== Description of the task ==
For every line in the entries that contains "number", show the whole line.

== Input material ==
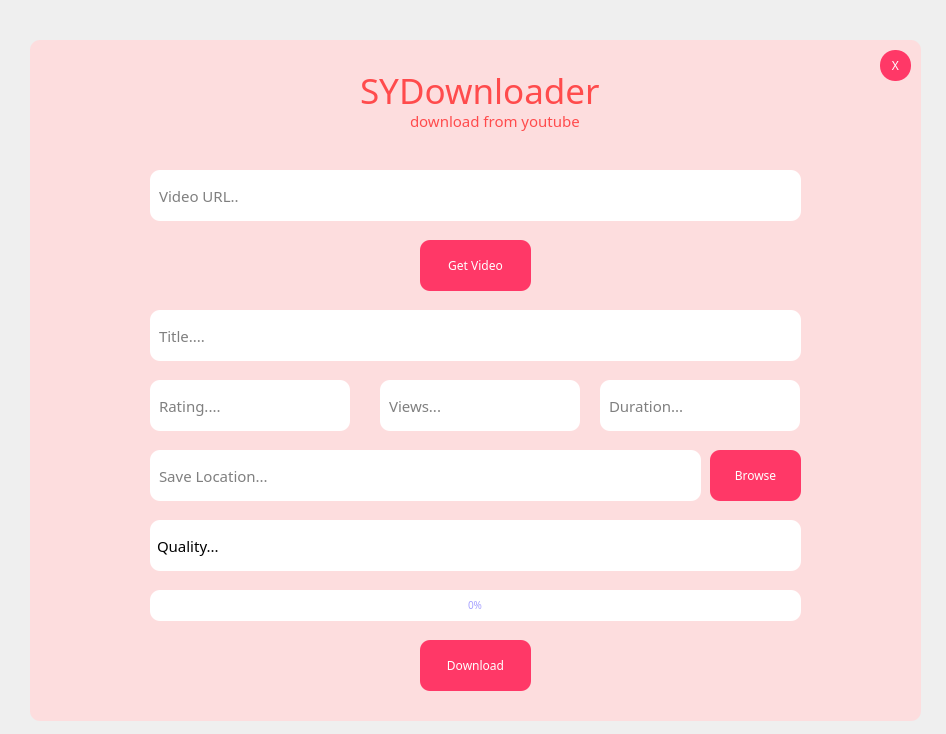
The window that assets/DesignSYDownloader.ui (elsayedHamada/GUI-Youtube-Downloader-With-Python) describes before a commit, drawn with Qt 5.
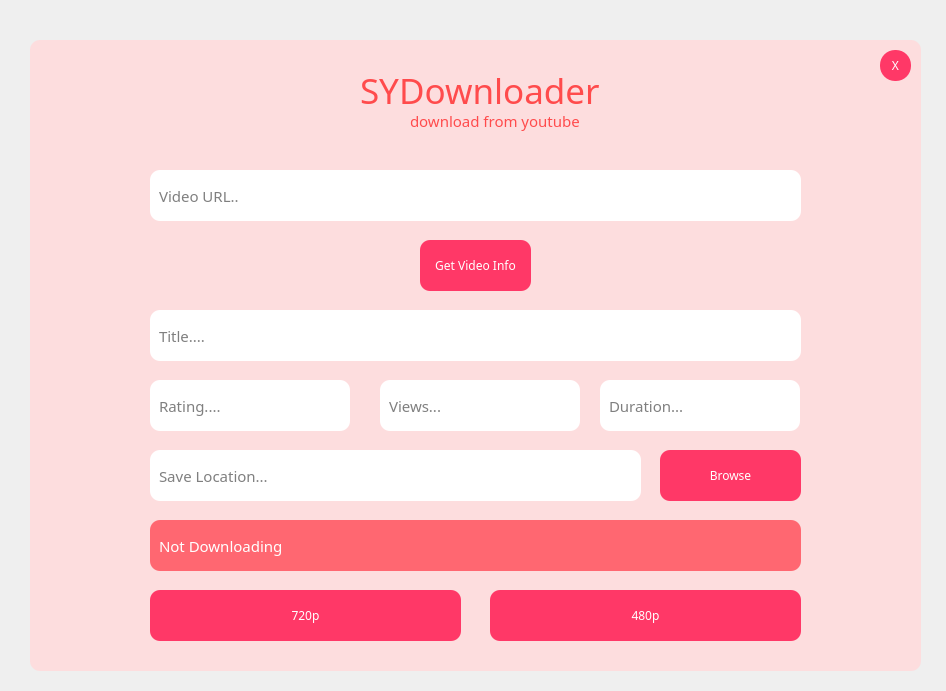
The same window after the commit. Icons and pictures are not drawn.

```diff
--- a/assets/DesignSYDownloader.ui
+++ b/assets/DesignSYDownloader.ui
@@ -7,7 +7,7 @@
     <x>0</x>
     <y>0</y>
     <width>946</width>
-    <height>734</height>
+    <height>691</height>
    </rect>
   </property>
   <property name="windowTitle">
@@ -24,7 +24,7 @@
      <x>30</x>
      <y>40</y>
      <width>891</width>
-     <height>681</height>
+     <height>631</height>
     </rect>
    </property>
    <property name="styleSheet">
@@ -88,115 +88,6 @@
      <string comment="10">Video URL..</string>
     </property>
    </widget>
-   <widget class="QLineEdit" name="saveLocationVideo">
-    <property name="geometry">
-     <rect>
-      <x>120</x>
-      <y>410</y>
-      <width>551</width>
-      <height>51</height>
-     </rect>
-    </property>
-    <property name="styleSheet">
-     <string notr="true">background-color: white;
-border-radius: 10px;
-font-size: 15px;
-font-family: poppins,sans-serif;
-padding-left: 7px;</string>
-    </property>
-    <property name="placeholderText">
-     <string comment="10">Save Location...</string>
-    </property>
-   </widget>
-   <widget class="QPushButton" name="browseButton">
-    <property name="geometry">
-     <rect>
-      <x>680</x>
-      <y>410</y>
-      <width>91</width>
-      <height>51</height>
-     </rect>
-    </property>
-    <property name="cursor">
-     <cursorShape>PointingHandCursor</cursorShape>
-    </property>
-    <property name="styleSheet">
-     <string notr="true">QPushButton{
-background-color: #ff3867;
-border-radius: 10px;
-color: white;
-font-family: poppins, sans-serif;
-font-weight: Medium;
-font-size: 12px;
-}
-
-QPushButton:hover{
-	background-color:rgb(207, 45, 86) ;
-}</string>
-    </property>
-    <property name="text">
-     <string>Browse</string>
-    </property>
-   </widget>
-   <widget class="QProgressBar" name="progressVideo">
-    <property name="geometry">
-     <rect>
-      <x>120</x>
-      <y>550</y>
-      <width>651</width>
-      <height>31</height>
-     </rect>
-    </property>
-    <property name="styleSheet">
-     <string notr="true">QProgressBar{
-color:#a5a0ff ;
-background-color: white;
-border-radius: 10px;
-font-size: 10px;
-text-align: center;
-font-family: poppins,sans-serif;
-}
-QProgressBar::chunk {
- background-color: #3f38cb; 
- border-radius: 10px;
-}
-
-</string>
-    </property>
-    <property name="value">
-     <number>0</number>
-    </property>
-   </widget>
-   <widget class="QPushButton" name="downloadButton">
-    <property name="geometry">
-     <rect>
-      <x>390</x>
-      <y>600</y>
-      <width>111</width>
-      <height>51</height>
-     </rect>
-    </property>
-    <property name="cursor">
-     <cursorShape>PointingHandCursor</cursorShape>
-    </property>
-    <property name="styleSheet">
-     <string notr="true">QPushButton{
-background-color: #ff3867;
-border-radius: 10px;
-color: white;
-font-family: poppins, sans-serif;
-font-weight: Medium;
-font-size: 12px;
-}
-
-QPushButton:hover{
-	background-color: rgb(207, 45, 86) ;
-}</string>
-    </property>
-    <property name="text">
-     <string>Download</string>
-    </property>
-   </widget>
    <widget class="QPushButton" name="close">
     <property name="geometry">
      <rect>
@@ -227,73 +118,6 @@
      <string>X</string>
     </property>
    </widget>
-   <widget class="QComboBox" name="qualityVideo">
-    <property name="geometry">
-     <rect>
-      <x>120</x>
-      <y>480</y>
-      <width>651</width>
-      <height>51</height>
-     </rect>
-    </property>
-    <property name="styleSheet">
-     <string notr="true">QComboBox
-{
-	background-color: white;
-	border-radius: 10px;
-	font-size: 15px;
-	font-family: poppins,sans-serif;
-	padding-left: 7px;
-    selection-background-color: rgb(214, 47, 89);
-}
-
-QComboBox:on
-{
-    padding-top: 3px;
-    padding-left: 4px;
-    selection-background-color: rgb(214, 47, 89);
-}
-
-QComboBox QAbstractItemView
-{
-    border: 2px solid darkgray;
-    selection-background-color: rgb(214, 47, 89);
-}
-
-QComboBox::drop-down
-{
-     subcontrol-origin: padding;
-     subcontrol-position: top right;
-     width: 15px;
-
-     border-left-width: 0px;
-     border-left-color: darkgray;
-     border-left-style: solid; /* just a single line */
-     border-top-right-radius: 3px; /* same radius as the QComboBox */
-     border-bottom-right-radius: 3px;
- }
-
-QComboBox::down-arrow
-{
-     image: url(:/down-arrow.png);
-}</string>
-    </property>
-    <property name="editable">
-     <bool>false</bool>
-    </property>
-    <property name="currentIndex">
-     <number>-1</number>
-    </property>
-    <property name="maxVisibleItems">
-     <number>30</number>
-    </property>
-    <property name="sizeAdjustPolicy">
-     <enum>QComboBox::AdjustToMinimumContentsLengthWithIcon</enum>
-    </property>
-    <property name="placeholderText">
-     <string>Quality...</string>
-    </property>
-   </widget>
    <widget class="QPushButton" name="getButton">
     <property name="geometry">
      <rect>
@@ -321,7 +145,7 @@
 }</string>
     </property>
     <property name="text">
-     <string>Get Video</string>
+     <string>Get Video Info</string>
     </property>
    </widget>
    <widget class="QLineEdit" name="videoTitle">
@@ -419,6 +243,144 @@
      <string comment="10">Duration...</string>
     </property>
    </widget>
+   <widget class="QPushButton" name="pushButton_2">
+    <property name="geometry">
+     <rect>
+      <x>120</x>
+      <y>550</y>
+      <width>311</width>
+      <height>51</height>
+     </rect>
+    </property>
+    <property name="cursor">
+     <cursorShape>PointingHandCursor</cursorShape>
+    </property>
+    <property name="styleSheet">
+     <string notr="true">QPushButton{
+background-color: #ff3867;
+border-radius: 10px;
+color: white;
+font-family: poppins, sans-serif;
+font-weight: Medium;
+font-size: 12px;
+}
+
+QPushButton:hover{
+	background-color:rgb(207, 45, 86) ;
+}</string>
+    </property>
+    <property name="text">
+     <string>720p</string>
+    </property>
+   </widget>
+   <widget class="QPushButton" name="pushButton_3">
+    <property name="geometry">
+     <rect>
+      <x>460</x>
+      <y>550</y>
+      <width>311</width>
+      <height>51</height>
+     </rect>
+    </property>
+    <property name="cursor">
+     <cursorShape>PointingHandCursor</cursorShape>
+    </property>
+    <property name="styleSheet">
+     <string notr="true">QPushButton{
+background-color: #ff3867;
+border-radius: 10px;
+color: white;
+font-family: poppins, sans-serif;
+font-weight: Medium;
+font-size: 12px;
+}
+
+QPushButton:hover{
+	background-color:rgb(207, 45, 86) ;
+}</string>
+    </property>
+    <property name="text">
+     <string>480p</string>
+    </property>
+   </widget>
+   <widget class="QLineEdit" name="saveLocationVideo">
+    <property name="geometry">
+     <rect>
+      <x>120</x>
+      <y>410</y>
+      <width>491</width>
+      <height>51</height>
+     </rect>
+    </property>
+    <property name="styleSheet">
+     <string notr="true">background-color: white;
+border-radius: 10px;
+font-size: 15px;
+font-family: poppins,sans-serif;
+padding-left: 7px;</string>
+    </property>
+    <property name="placeholderText">
+     <string comment="10">Save Location...</string>
+    </property>
+   </widget>
+   <widget class="QPushButton" name="browseButton">
+    <property name="geometry">
+     <rect>
+      <x>630</x>
+      <y>410</y>
+      <width>141</width>
+      <height>51</height>
+     </rect>
+    </property>
+    <property name="cursor">
+     <cursorShape>PointingHandCursor</cursorShape>
+    </property>
+    <property name="styleSheet">
+     <string notr="true">QPushButton{
+background-color: #ff3867;
+border-radius: 10px;
+color: white;
+font-family: poppins, sans-serif;
+font-weight: Medium;
+font-size: 12px;
+}
+
+QPushButton:hover{
+	background-color:rgb(207, 45, 86) ;
+}</string>
+    </property>
+    <property name="text">
+     <string>Browse</string>
+    </property>
+   </widget>
+   <widget class="QLineEdit" name="progress">
+    <property name="geometry">
+     <rect>
+      <x>120</x>
+      <y>480</y>
+      <width>651</width>
+      <height>51</height>
+     </rect>
+    </property>
+    <property name="styleSheet">
+     <string notr="true"> background-color: rgb(255, 103, 113);
+border-radius: 10px;
+font-size: 15px;
+font-family: poppins,sans-serif;
+padding-left: 7px;
+text-align: center;
+color:white;</string>
+    </property>
+    <property name="text">
+     <string>Not Downloading</string>
+    </property>
+    <property name="readOnly">
+     <bool>true</bool>
+    </property>
+    <property name="placeholderText">
+     <string comment="10">Not Dowloading</string>
+    </property>
+   </widget>
   </widget>
  </widget>
  <resources/>
```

== Reply to the exercise ==
-     <number>0</number>
-     <number>-1</number>
-     <number>30</number>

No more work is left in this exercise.